Miyamoto: I don't want to be a broken record to say we have to tell our stories but this is the opportunity that we have in this country. We have such a rich array of cultures and kinds of people here. This is an opportunity for each of us to stretch. Maybe it takes a little bit of bravery to open ourselves up and let something down, a little bit of our own fears. But when you take that first step across somebody's boundary and you open up yours, it really feels good and it's fun. And so, I hardly advise people to not sit back and watch. To get involved. Yeah. To say, "What can I do to help," and let down your fear. This is not a terrible moment. This can be a wonderful moment to really stretch who we are as human beings.

Chideya: I enjoyed every minute of this. Thank you for talking with me, Nobuko.

Miyamoto: Thank you so much for what you're doing because people need to know that we're out here learning how to communicate in a better way.

Chideya: That was Nobuko Miyamoto. Her memoir is, “Not Yo' Butterfly: My Long Song of Relocation, Race, Love, and Revolution,” out now.

Chideya: Thank you so much for joining us on Our Body Politic. We're on the air each week and everywhere you listen to podcasts. Our Body Politic is produced by Lantigua Williams and Co. I'm the creator and host, Farai Chideya. Juleyka Lantigua-Williams is executive producer. Paulina Velasco is senior producer. Jen Chien is executive editor. Cedric Wilson is lead producer and mixed this episode. Our producer is Priscilla Alabi. Julie Zann is our talent consultant. Emily Daly is assistant producer. Original music by associate sound designer Kojin Tashiro. Production assistance from Sarah McClure, Veda Chand, and Mark Betancourt.

This program is produced with support from Craig Newmark Philanthropies, the Charles and Lynn Schusterman Family Philanthropies, the Harnisch Foundation, Compton Foundation, the Heising-Simons Foundation, the BMe Community, and from generous contributions from listeners like you.

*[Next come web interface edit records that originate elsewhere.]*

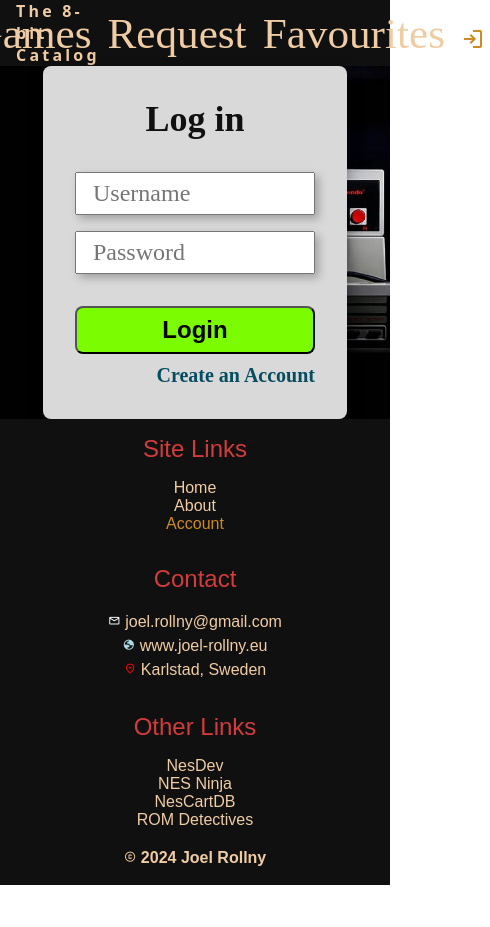
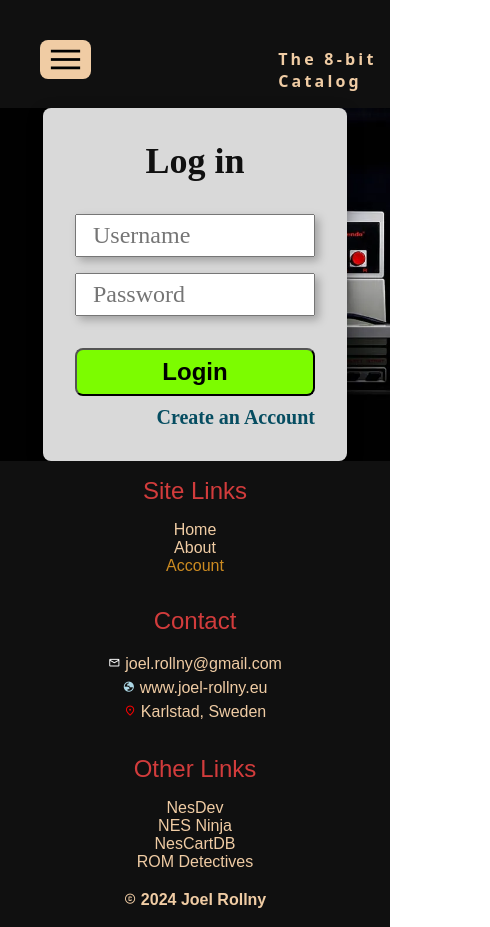
Before and after one commit to joelBIT/8-bit-catalog, a React (Vite) app: page /login in a window 390 px wide. Shown: the whole page, 490 px wide, since content can reach past the window. Before the commit the page ends 885 px from the top, so only its background shows below. Built offline with nearby package versions, Linux system fonts and the light colour scheme; a web font is replaced by a local one.

Commit message:
Created Hamburger menu

```diff
--- a/src/components/LoginForm.tsx
+++ b/src/components/LoginForm.tsx
@@ -36,7 +36,7 @@ export function LoginForm(): ReactElement {
     return (
         <section id="loginCard">
             <h1>Log in</h1>
-            <form id="loginForm" onSubmit={event => login(event)}>
+            <form id="loginForm" onSubmit={login}>
                 <input id="username" type="text" placeholder="Username" autoComplete="false" required />
                 <input id="password" type="password" placeholder="Password" autoComplete="false" required />
                 <button className="accountButton" type="submit">Login</button>
--- a/src/components/RegisterForm.tsx
+++ b/src/components/RegisterForm.tsx
@@ -49,7 +49,7 @@ export function RegisterForm(): ReactElement {
     return (
         <section id="registerCard">
             <h1>Create Account</h1>
-            <form id="registerForm" onSubmit={event => register(event)}>
+            <form id="registerForm" onSubmit={register}>
                 <input id="username" type="text" placeholder="Username" autoComplete="false" required />
                 <input id="email" type="email" placeholder="Email" autoComplete="false" required />
                 <input id="password" type="password" placeholder="Password" autoComplete="false" required />
--- /dev/null
+++ b/src/components/header/HamburgerMenu.tsx
@@ -0,0 +1,15 @@
+import { ReactElement, useState } from "react";
+import { NavBar } from "..";
+
+export function HamburgerMenu(): ReactElement {
+    const [isOpen, setIsOpen] = useState(false);
+
+    return (
+        <nav id="hamburger">
+            <button onClick={() => setIsOpen(!isOpen)}>
+                <span className="material-symbols-outlined">{isOpen ? "close" : "menu" }</span>
+            </button>
+            {isOpen && <div onClick={() => setIsOpen(!isOpen)}><NavBar /></div>}
+        </nav>
+    );
+}
--- a/src/components/header/Header.tsx
+++ b/src/components/header/Header.tsx
@@ -1,6 +1,6 @@
 import { ReactElement } from "react";
 import { NavLink } from "react-router-dom";
-import { Logo, NavBar } from "..";
+import { HamburgerMenu, Logo, NavBar } from "..";
 
 export function Header(): ReactElement {
     return (
@@ -9,6 +9,7 @@ export function Header(): ReactElement {
                 <Logo /><h1>The 8-bit Catalog</h1>
             </NavLink>
             <NavBar />
+            <HamburgerMenu />
         </header>
     );
 }
--- a/src/components/index.ts
+++ b/src/components/index.ts
@@ -10,6 +10,7 @@ export * from "./footer/OtherLinks";
 export * from "./footer/SiteLinks";
 export * from "./GameCard";
 export * from "./GameDetailsCard";
+export * from "./header/HamburgerMenu";
 export * from "./header/Header";
 export * from "./header/Logo";
 export * from "./header/NavBar";
--- /dev/null
+++ b/src/css/components/header/HamburgerMenu.css
@@ -0,0 +1,17 @@
+
+#hamburger {
+	display: block;
+
+	button {
+		background-color: var(--color-black);
+
+		span {
+			font-size: 39px;
+			background-color: var(--color-white);
+			border-radius: 0.5rem;
+			padding-left: 6px;
+			padding-right: 6px;
+			margin: 0.5rem;
+		}
+	}
+}
--- a/src/css/components/header/Header.css
+++ b/src/css/components/header/Header.css
@@ -20,6 +20,10 @@ header {
             transition: transform 0.3s ease;
         }
     }
+
+    #hamburger {
+        display: none;
+    }
 }
 
 @media (max-width: 930px) {
@@ -31,3 +35,51 @@ header {
         }
     }
 }
+
+@media (max-width: 600px) {
+    header {
+        display: flex;
+        flex-flow: row-reverse;
+        padding-bottom: 1rem;
+
+        #hamburger {
+            display: block;
+            width: 100%;
+            margin-top: 2rem;
+            margin-left: 2rem;
+
+            button {
+                border: none;
+            }
+
+            > a {
+                vertical-align: super;
+                margin-bottom: 0.5rem;
+                text-align: end;
+            }
+
+            #navbar {
+                display: contents;
+
+                ul {
+                    flex-direction: column;
+                    margin-left: 2rem;
+
+                    li {
+                        width: fit-content;
+                    }
+                }
+            }
+        }
+
+        #logoLink {
+            display: block;
+            margin-top: 3rem;
+            max-height: 5rem;
+        }
+    }
+
+    #navbar {
+        display: none;
+    }
+}
--- a/src/css/index.css
+++ b/src/css/index.css
@@ -21,6 +21,7 @@
 @import url("./components/footer/Footer.css");
 @import url("./components/footer/OtherLinks.css");
 @import url("./components/footer/SiteLinks.css");
+@import url("./components/header/HamburgerMenu.css");
 @import url("./components/header/Header.css");
 @import url("./components/header/Logo.css");
 @import url("./components/header/NavBar.css");
```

Chideya, Farai, host. “Black Americans Call for Political Substance over Symbolism, the Biden-Harris Administration on Systemic Racism, and the Power of Telling Our Stories.” Our Body Politic, Diaspora Farms LLC. June 18, 2021. https://our-body-politic.simplecast.com/